How to Read an MRI for Herniated Discs (#1 Cause of Sciatica)

how to read an mri lumbar spine herniated disc sciatica

When treating sciatica, it’s very important to understand the anatomy in the spine and pelvis because knowing the source of the problem will help you to follow the correct treatment plan for best results.

In this video I show you the anatomy of the lumbar spine as seen on an MRI image and I go over what your doctor looks for when making a diagnosis in the low back.

An MRI shows the integrity of your discs and shows soft tissue injuries that can’t be seen on an x-ray study.

For this reasons MRI’s are best when looking for MRI pathologies such as disc herniations that may be the cause of sciatica or simply low back pain that is sharp in nature.


1. Color of the disc

In an MRI image, the intervertebral disc is shown as white due to the fact that it contains water. A normal disc will show as white, whereas a degenerated disc or herniated disc will show up as black.

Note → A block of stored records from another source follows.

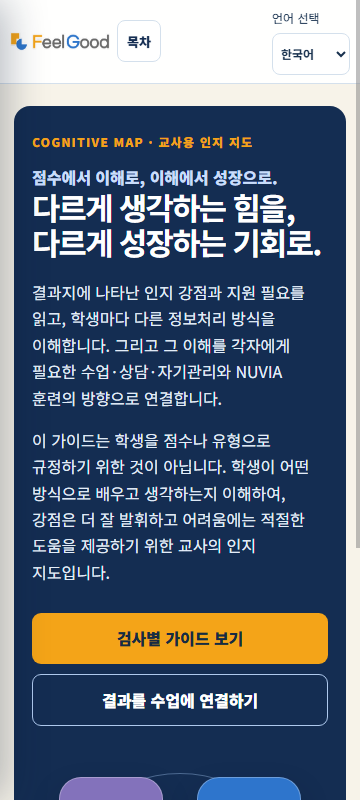
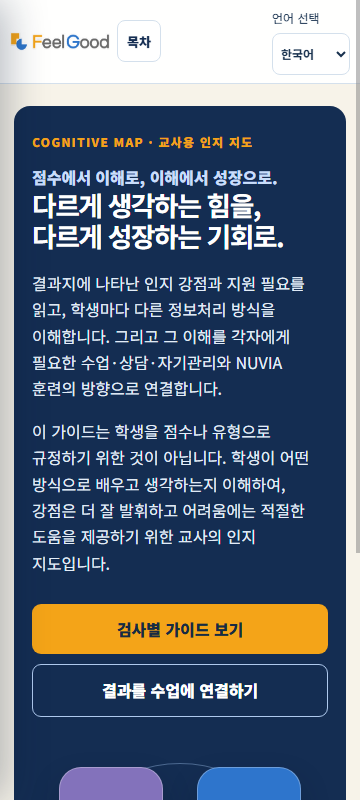
fix: keep opening headline to two lines

diff --git a/teacher-guide/index.html b/teacher-guide/index.html
@@ -52,7 +52,7 @@
         <div class="opening-copy">
           <p class="eyebrow">COGNITIVE MAP · 교사용 인지 지도</p>
           <p class="lead">점수에서 이해로, 이해에서 성장으로.</p>
-          <h2>다르게 생각하는 힘을,<br>다르게 성장하는 기회로.</h2>
+          <h2 class="opening-title"><span>다르게 생각하는 힘을,</span><span>다르게 성장하는 기회로.</span></h2>
           <p>결과지에 나타난 인지 강점과 지원 필요를 읽고, 학생마다 다른 정보처리 방식을 이해합니다. 그리고 그 이해를 각자에게 필요한 수업·상담·자기관리와 NUVIA 훈련의 방향으로 연결합니다.</p>
           <p>이 가이드는 학생을 점수나 유형으로 규정하기 위한 것이 아닙니다. 학생이 어떤 방식으로 배우고 생각하는지 이해하여, 강점은 더 잘 발휘하고 어려움에는 적절한 도움을 제공하기 위한 교사의 인지 지도입니다.</p>
           <div class="actions"><button class="button gold" type="button" data-go="pathways">검사별 가이드 보기</button><button class="button line" type="button" data-go="teacher">결과를 수업에 연결하기</button></div>

diff --git a/teacher-guide/ebook.css b/teacher-guide/ebook.css
@@ -195,7 +195,12 @@ a:focus-visible, button:focus-visible, input:focus-visible, select:focus-visible
   background: var(--navy);
   color: #fff;
 }
-.opening-copy { position: relative; z-index: 2; min-width: 0; }
+.opening-copy { position: relative; z-index: 2; min-width: 0; container-type: inline-size; }
+.chapter-opening .opening-title {
+  font-size: clamp(24px, 9cqi, 46px);
+  line-height: 1.16;
+}
+.opening-title span { display: block; white-space: nowrap; }
 .opening-copy > p:not(.eyebrow, .lead) {
   max-width: 650px;
   color: #e3edf9;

2. Spacing in between vertebrae

The discs act as shock absorbers and help to separate vertebrae from each other. This separation is what creates the opening where nerves come out of. If the disc space is narrowed, it indicates that the disc is either degenerating or herniated and can cause pinched nerves.

3. Posterior border of a disc

Because a disc is weaker at its posterior border, the majority of herniations are posterior. Since the spinal cord and nerve roots lie posterior to the disc, these can become compressed when a disc herniates. On an MRI image we look for a rounded posterior border to indicate a disc herniation.

Those are 3 things your doctor looks for when reading an MRI of the spine and when looking for disc herniations.

For more information on how to treat herniated discs and sciatica naturally, make sure you sign up for our FREE online presentation where you can learn the 7 step process we use to treat sciatica WITHOUT surgery, injections, or painkillers.